Every line in the records below that holds the word "left" is to be copied.
Segment Open
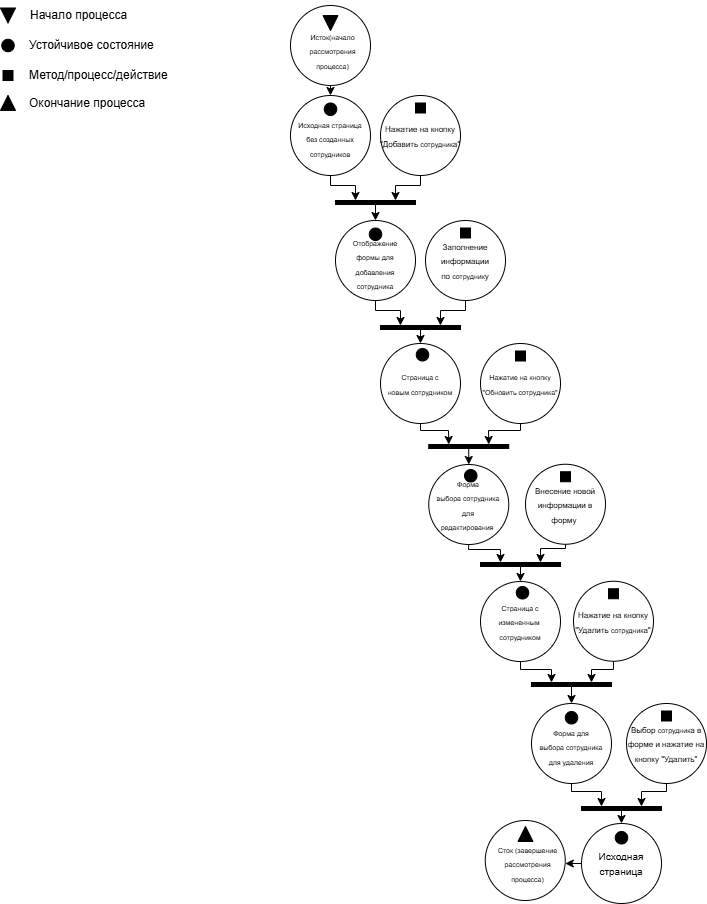
Above: task_5/Lab5_Сети_Петри_1.drawio.png in CensoredBoy/web_programming_labs (draw.io), before the change. Source tidied: cells renumbered, new cells last; positions are measured from the earlier drawing's top-left corner, leaving out a move shared by most shapes.
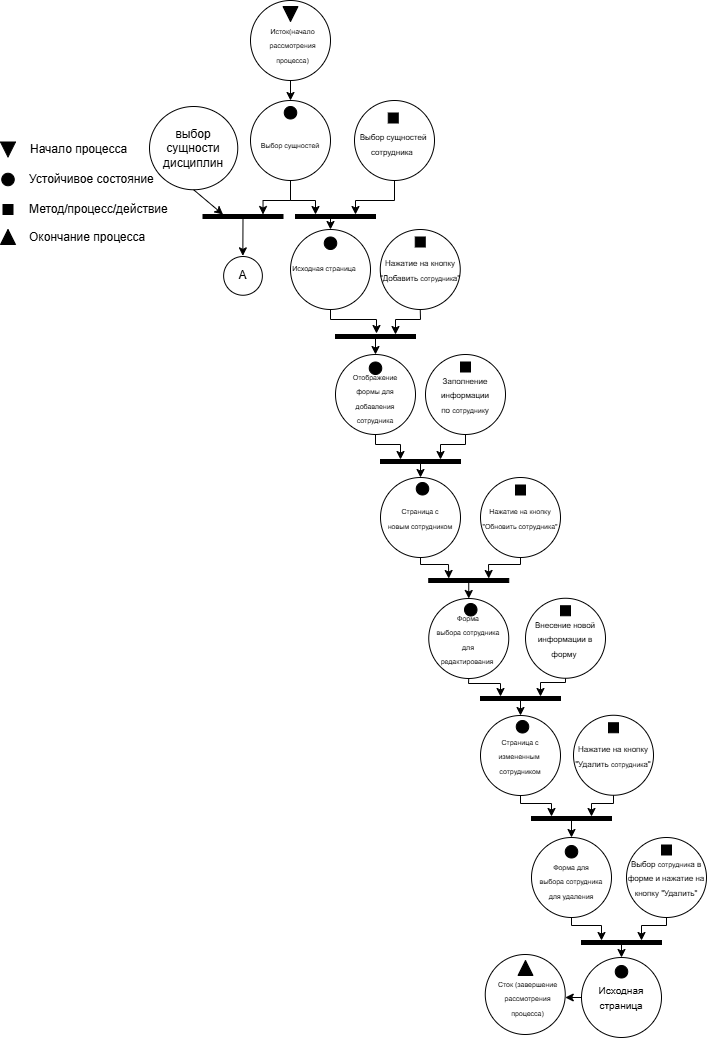
After the change.

What changed in the source:
```diff
@@ -26,14 +26,17 @@
     <mxCell id="9" value="Окончание процесса" style="text;html=1;align=left;verticalAlign=middle;whiteSpace=wrap;rounded=0;" parent="1" vertex="1">
       <mxGeometry x="27" y="87.5" width="148.8" height="30" as="geometry" />
     </mxCell>
+    <mxCell id="81" style="edgeStyle=orthogonalEdgeStyle;rounded=0;jettySize=auto;html=1;exitX=0.5;exitY=1;exitDx=0;exitDy=0;entryX=0.5;entryY=0;entryDx=0;entryDy=0;" parent="1" edge="1" source="10" target="84">
+      <mxGeometry relative="1" as="geometry" />
+    </mxCell>
     <mxCell id="10" style="ellipse;whiteSpace=wrap;html=1;" parent="1" vertex="1">
-      <mxGeometry x="290" y="5" width="80" height="80" as="geometry" />
+      <mxGeometry x="250" y="-134" width="80" height="80" as="geometry" />
     </mxCell>
     <mxCell id="11" style="triangle;whiteSpace=wrap;html=1;rotation=90;fillColor=#000000;" parent="1" vertex="1">
-      <mxGeometry x="322.5" y="15" width="15" height="15" as="geometry" />
+      <mxGeometry x="282.5" y="-128" width="15" height="15" as="geometry" />
     </mxCell>
     <mxCell id="12" value="&lt;font style=&quot;font-size: 7px;&quot;&gt;Исток(начало рассмотрения процесса)&lt;/font&gt;" style="text;html=1;align=center;verticalAlign=middle;whiteSpace=wrap;rounded=0;" parent="1" vertex="1">
-      <mxGeometry x="295" y="35" width="75" height="30" as="geometry" />
+      <mxGeometry x="255" y="-105" width="75" height="30" as="geometry" />
     </mxCell>
     <mxCell id="13" style="ellipse;whiteSpace=wrap;html=1;" parent="1" vertex="1">
       <mxGeometry x="290" y="95" width="80" height="80" as="geometry" />
@@ -41,26 +44,28 @@
     <mxCell id="14" style="ellipse;whiteSpace=wrap;html=1;fillColor=#000000;" parent="1" vertex="1">
       <mxGeometry x="323.8" y="102.5" width="12.5" height="12.5" as="geometry" />
     </mxCell>
-    <mxCell id="15" value="&lt;font style=&quot;font-size: 7px;&quot;&gt;Исходная страница без созданных сотрудников&lt;/font&gt;" style="text;html=1;align=center;verticalAlign=middle;whiteSpace=wrap;rounded=0;" parent="1" vertex="1">
-      <mxGeometry x="295" y="125" width="70" height="25" as="geometry" />
+    <mxCell id="15" value="&lt;font style=&quot;font-size: 7px;&quot;&gt;Исходная страница&amp;nbsp;&lt;/font&gt;" style="text;html=1;align=center;verticalAlign=middle;whiteSpace=wrap;rounded=0;" parent="1" vertex="1">
+      <mxGeometry x="290" y="120" width="70" height="25" as="geometry" />
     </mxCell>
     <mxCell id="16" style="ellipse;whiteSpace=wrap;html=1;" parent="1" vertex="1">
-      <mxGeometry x="380" y="95" width="80" height="80" as="geometry" />
+      <mxGeometry x="379.8" y="95" width="80" height="80" as="geometry" />
     </mxCell>
     <mxCell id="17" style="whiteSpace=wrap;html=1;fillColor=#000000;" parent="1" vertex="1">
-      <mxGeometry x="415" y="102.5" width="10" height="10" as="geometry" />
+      <mxGeometry x="414.8" y="102.5" width="10" height="10" as="geometry" />
     </mxCell>
     <mxCell id="18" value="&lt;font style=&quot;font-size: 8px;&quot;&gt;Нажатие на кнопку &quot;Добавить&amp;nbsp;&lt;span style=&quot;font-size: 7px;&quot;&gt;сотрудник&lt;/span&gt;а&quot;&lt;/font&gt;" style="text;html=1;align=center;verticalAlign=middle;whiteSpace=wrap;rounded=0;" parent="1" vertex="1">
-      <mxGeometry x="380" y="120" width="80" height="30" as="geometry" />
+      <mxGeometry x="379.8" y="120" width="80" height="30" as="geometry" />
     </mxCell>
     <mxCell id="19" style="rounded=0;whiteSpace=wrap;html=1;fillColor=#000000;" parent="1" vertex="1">
       <mxGeometry x="335" y="200" width="80" height="4" as="geometry" />
     </mxCell>
-    <mxCell id="20" style="endArrow=classic;html=1;rounded=0;exitX=0.5;exitY=1;exitDx=0;exitDy=0;entryX=0.25;entryY=0;entryDx=0;entryDy=0;" parent="1" edge="1" source="13" target="19">
+    <mxCell id="20" style="endArrow=classic;html=1;rounded=0;exitX=0.5;exitY=1;exitDx=0;exitDy=0;" parent="1" edge="1" source="13">
       <mxGeometry relative="1" as="geometry">
+        <mxPoint x="376" y="199" as="targetPoint" />
         <Array as="points">
           <mxPoint x="330" y="185" />
-          <mxPoint x="355" y="185" />
+          <mxPoint x="376" y="185" />
+          <mxPoint x="376" y="192" />
         </Array>
       </mxGeometry>
     </mxCell>
@@ -72,9 +77,6 @@
         </Array>
       </mxGeometry>
     </mxCell>
-    <mxCell id="22" style="endArrow=classic;html=1;rounded=0;exitX=0.5;exitY=1;exitDx=0;exitDy=0;entryX=0.5;entryY=0;entryDx=0;entryDy=0;" parent="1" edge="1" source="10" target="13">
-      <mxGeometry relative="1" as="geometry" />
-    </mxCell>
     <mxCell id="23" style="ellipse;whiteSpace=wrap;html=1;" parent="1" vertex="1">
       <mxGeometry x="335" y="220" width="80" height="80" as="geometry" />
     </mxCell>
@@ -299,5 +301,55 @@
     <mxCell id="80" style="endArrow=classic;html=1;rounded=0;exitX=0;exitY=0.5;exitDx=0;exitDy=0;entryX=1;entryY=0.5;entryDx=0;entryDy=0;" parent="1" edge="1" source="73" target="78">
       <mxGeometry relative="1" as="geometry" />
     </mxCell>
+    <mxCell id="82" style="edgeStyle=orthogonalEdgeStyle;rounded=0;jettySize=auto;html=1;exitX=0.5;exitY=1;exitDx=0;exitDy=0;entryX=0.25;entryY=0;entryDx=0;entryDy=0;" parent="1" edge="1" source="84" target="92">
+      <mxGeometry relative="1" as="geometry" />
+    </mxCell>
+    <mxCell id="83" style="edgeStyle=orthogonalEdgeStyle;rounded=0;jettySize=auto;html=1;exitX=0.5;exitY=1;exitDx=0;exitDy=0;entryX=0.75;entryY=0;entryDx=0;entryDy=0;" parent="1" edge="1" source="84" target="95">
+      <mxGeometry relative="1" as="geometry" />
+    </mxCell>
+    <mxCell id="84" style="ellipse;whiteSpace=wrap;html=1;" parent="1" vertex="1">
+      <mxGeometry x="250" y="-34" width="80" height="80" as="geometry" />
+    </mxCell>
+    <mxCell id="85" style="ellipse;whiteSpace=wrap;html=1;fillColor=#000000;" parent="1" vertex="1">
+      <mxGeometry x="283.8" y="-28" width="12.5" height="12.5" as="geometry" />
+    </mxCell>
+    <mxCell id="86" value="&lt;span style=&quot;font-size: 7px;&quot;&gt;Выбор сущностей&lt;/span&gt;" style="text;html=1;align=center;verticalAlign=middle;whiteSpace=wrap;rounded=0;" parent="1" vertex="1">
+      <mxGeometry x="255" y="-2.5" width="70" height="25" as="geometry" />
+    </mxCell>
+    <mxCell id="87" style="edgeStyle=orthogonalEdgeStyle;rounded=0;jettySize=auto;html=1;exitX=0.5;exitY=1;exitDx=0;exitDy=0;entryX=0.75;entryY=0;entryDx=0;entryDy=0;" parent="1" edge="1" source="88" target="92">
+      <mxGeometry relative="1" as="geometry" />
+    </mxCell>
+    <mxCell id="88" style="ellipse;whiteSpace=wrap;html=1;" parent="1" vertex="1">
+      <mxGeometry x="354" y="-34" width="80" height="80" as="geometry" />
+    </mxCell>
+    <mxCell id="89" style="whiteSpace=wrap;html=1;fillColor=#000000;" parent="1" vertex="1">
+      <mxGeometry x="387.8" y="-21.5" width="10" height="10" as="geometry" />
+    </mxCell>
+    <mxCell id="90" value="&lt;span style=&quot;font-size: 8px;&quot;&gt;Выбор сущностей сотрудника&amp;nbsp;&lt;/span&gt;" style="text;html=1;align=center;verticalAlign=middle;whiteSpace=wrap;rounded=0;" parent="1" vertex="1">
+      <mxGeometry x="352.8" y="-6.5" width="80" height="30" as="geometry" />
+    </mxCell>
+    <mxCell id="91" style="edgeStyle=orthogonalEdgeStyle;rounded=0;jettySize=auto;html=1;exitX=0.5;exitY=1;exitDx=0;exitDy=0;entryX=0.5;entryY=0;entryDx=0;entryDy=0;" parent="1" edge="1" source="92" target="13">
+      <mxGeometry relative="1" as="geometry" />
+    </mxCell>
+    <mxCell id="92" style="rounded=0;whiteSpace=wrap;html=1;fillColor=#000000;" parent="1" vertex="1">
+      <mxGeometry x="295" y="80" width="80" height="4" as="geometry" />
+    </mxCell>
+    <mxCell id="93" value="выбор сущности дисциплин" style="ellipse;whiteSpace=wrap;html=1;" parent="1" vertex="1">
+      <mxGeometry x="149" y="-28" width="88.2" height="83.2" as="geometry" />
+    </mxCell>
+    <mxCell id="94" style="edgeStyle=orthogonalEdgeStyle;rounded=0;jettySize=auto;html=1;exitX=0.5;exitY=1;exitDx=0;exitDy=0;" parent="1" edge="1" source="95">
+      <mxGeometry relative="1" as="geometry">
+        <mxPoint x="242.3" y="121.3" as="targetPoint" />
+      </mxGeometry>
+    </mxCell>
+    <mxCell id="95" style="rounded=0;whiteSpace=wrap;html=1;fillColor=#000000;" parent="1" vertex="1">
+      <mxGeometry x="202.5" y="80" width="80" height="4" as="geometry" />
+    </mxCell>
+    <mxCell id="96" style="endArrow=classic;html=1;rounded=0;exitX=0.5;exitY=1;exitDx=0;exitDy=0;entryX=0.25;entryY=0;entryDx=0;entryDy=0;" parent="1" edge="1" source="93" target="95">
+      <mxGeometry relative="1" as="geometry" />
+    </mxCell>
+    <mxCell id="97" value="А" style="ellipse;whiteSpace=wrap;html=1;" parent="1" vertex="1">
+      <mxGeometry x="223.1" y="122" width="38.8" height="38.8" as="geometry" />
+    </mxCell>
   </root>
 </mxGraphModel>
```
Segment Closed
→ Answer below:
Above: task_5/Lab5_Сети_Петри_1.drawio.png in CensoredBoy/web_programming_labs (draw.io), before the change. Source tidied: cells renumbered, new cells last; positions are measured from the earlier drawing's top-left corner, leaving out a move shared by most shapes.
     <mxCell id="9" value="Окончание процесса" style="text;html=1;align=left;verticalAlign=middle;whiteSpace=wrap;rounded=0;" parent="1" vertex="1">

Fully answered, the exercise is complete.